Last year was my first year teaching at WSC. I like the first semester at a new college; the students and I are on equal footing as we get to know our new home. I have a little extra tenderness for those students, and I'm pleased when I see them around campus in subsequent semesters, settled in, confident, happy to see me (especially since I'm no longer their teacher!).
Several of my students registered to be in my class for their second semester. I know that students do this in part because I'm familiar to them; they know the kind of work I require, and they know they can handle it. G. was one of the students I had for both semesters. His major was criminal justice, and he always wore his BoSox hat, and his cheeks were always ruddy in that Irish boy way. He had to think hard to understand a lot of what we covered, but he did it. He wanted to be a good cop, and he understood why he needed to learn to write to prepare for his profession. I end my conferences by asking students, "So, do you know what you want to do? Do you have a plan?" Sometimes G. would say that he didn't know, so we'd take some more time and write down a plan. I admire honesty and hard work in my students more than I admire smarts.
Today I found out that G. passed away over the weekend. I am so sad for his family. I have never met them, but I know how much G. loved them; he wrote an essay in which he discussed the support his family gives him. I just wrote a note to his parents to tell them about that essay and to offer my sympathy. There isn't much more to do, is there? Except mourn that young people die when they should live.
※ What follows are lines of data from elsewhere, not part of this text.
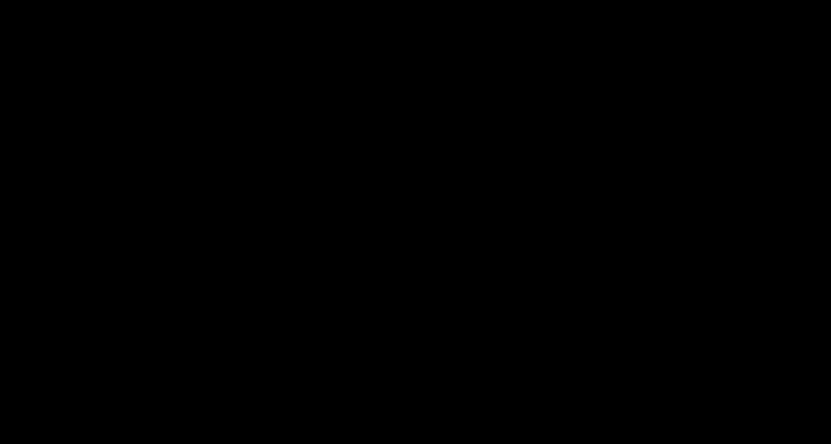
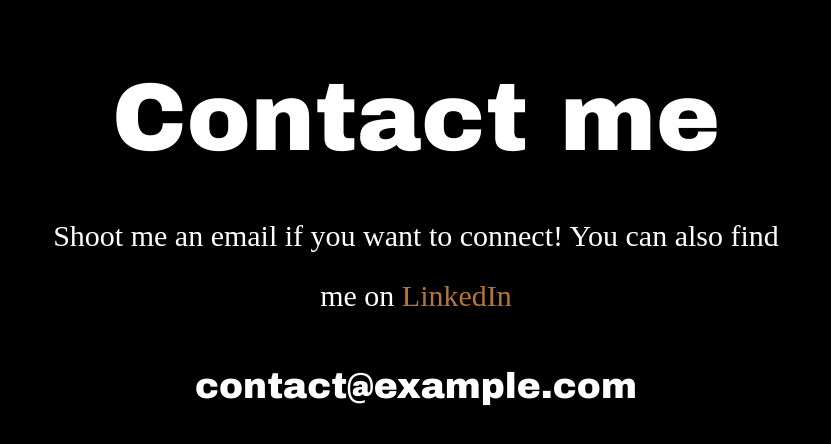
Before and after one commit to aminetakdenti/my-portofolio, a React (Vite) app: page / in a window 1280 px wide. Shown: the part 2007-2451 px from the top of the page, without its empty margins (224-1055 px from the left). Before the commit the page ends 2085 px from the top, so only its background shows below. Built offline with nearby package versions, Linux system fonts and the light colour scheme; a web font is replaced by a local one.

Commit message:
finish the contact section

```diff
--- a/src/components/Contact.tsx
+++ b/src/components/Contact.tsx
@@ -1,5 +1,28 @@
 function Contact() {
-  return <div>Contact</div>;
+  return (
+    <section className=" flex h-[60vh] items-center justify-center  text-center">
+      <div className="space-y-10">
+        <h2 className=" font-title text-6xl md:text-8xl">Contact me</h2>
+        <p className="text-lg leading-tight md:text-3xl md:leading-loose">
+          Shoot me an email if you want to connect! You can also find me on{" "}
+          <a
+            target="_blank"
+            href="https://www.linkedin.com/in/amine-takdenti-4a709b1b1/"
+            className="relative cursor-pointer text-accent after:absolute after:-bottom-1 after:left-0 after:h-[1px] after:w-0 after:bg-accent after:transition-all after:duration-200 hover:after:w-full"
+          >
+            LinkedIn
+          </a>
+        </p>
+
+        <a
+          className="relative block cursor-pointer font-title text-xl transition-colors duration-200 hover:text-accent md:text-4xl"
+          href="mailto:contact@example.com"
+        >
+          contact@example.com
+        </a>
+      </div>
+    </section>
+  );
 }
 
 export default Contact;
--- a/src/components/NewSection.tsx
+++ b/src/components/NewSection.tsx
@@ -12,7 +12,7 @@
           title ? "gap-8" : ""
         }`}
       >
-        <h2 className="font-title text-6xl ">{title}</h2>
+        <h2 className="font-title text-4xl md:text-6xl ">{title}</h2>
         <div className=" h-[1px] w-full bg-gradient-to-r from-accent to-primary"></div>
       </div>
       {children}
--- a/src/routes/Root.tsx
+++ b/src/routes/Root.tsx
@@ -1,4 +1,5 @@
 import About from "@/components/About";
+import Contact from "@/components/Contact";
 import Container from "@/components/Container";
 import Hero from "@/components/Hero";
 import Projects from "@/components/Projects";
@@ -9,6 +10,7 @@
       <Hero />
       <About />
       <Projects />
+      <Contact />
     </Container>
   );
 }
```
These are the times when art, when poetry, is most necessary to me. This poem, especially.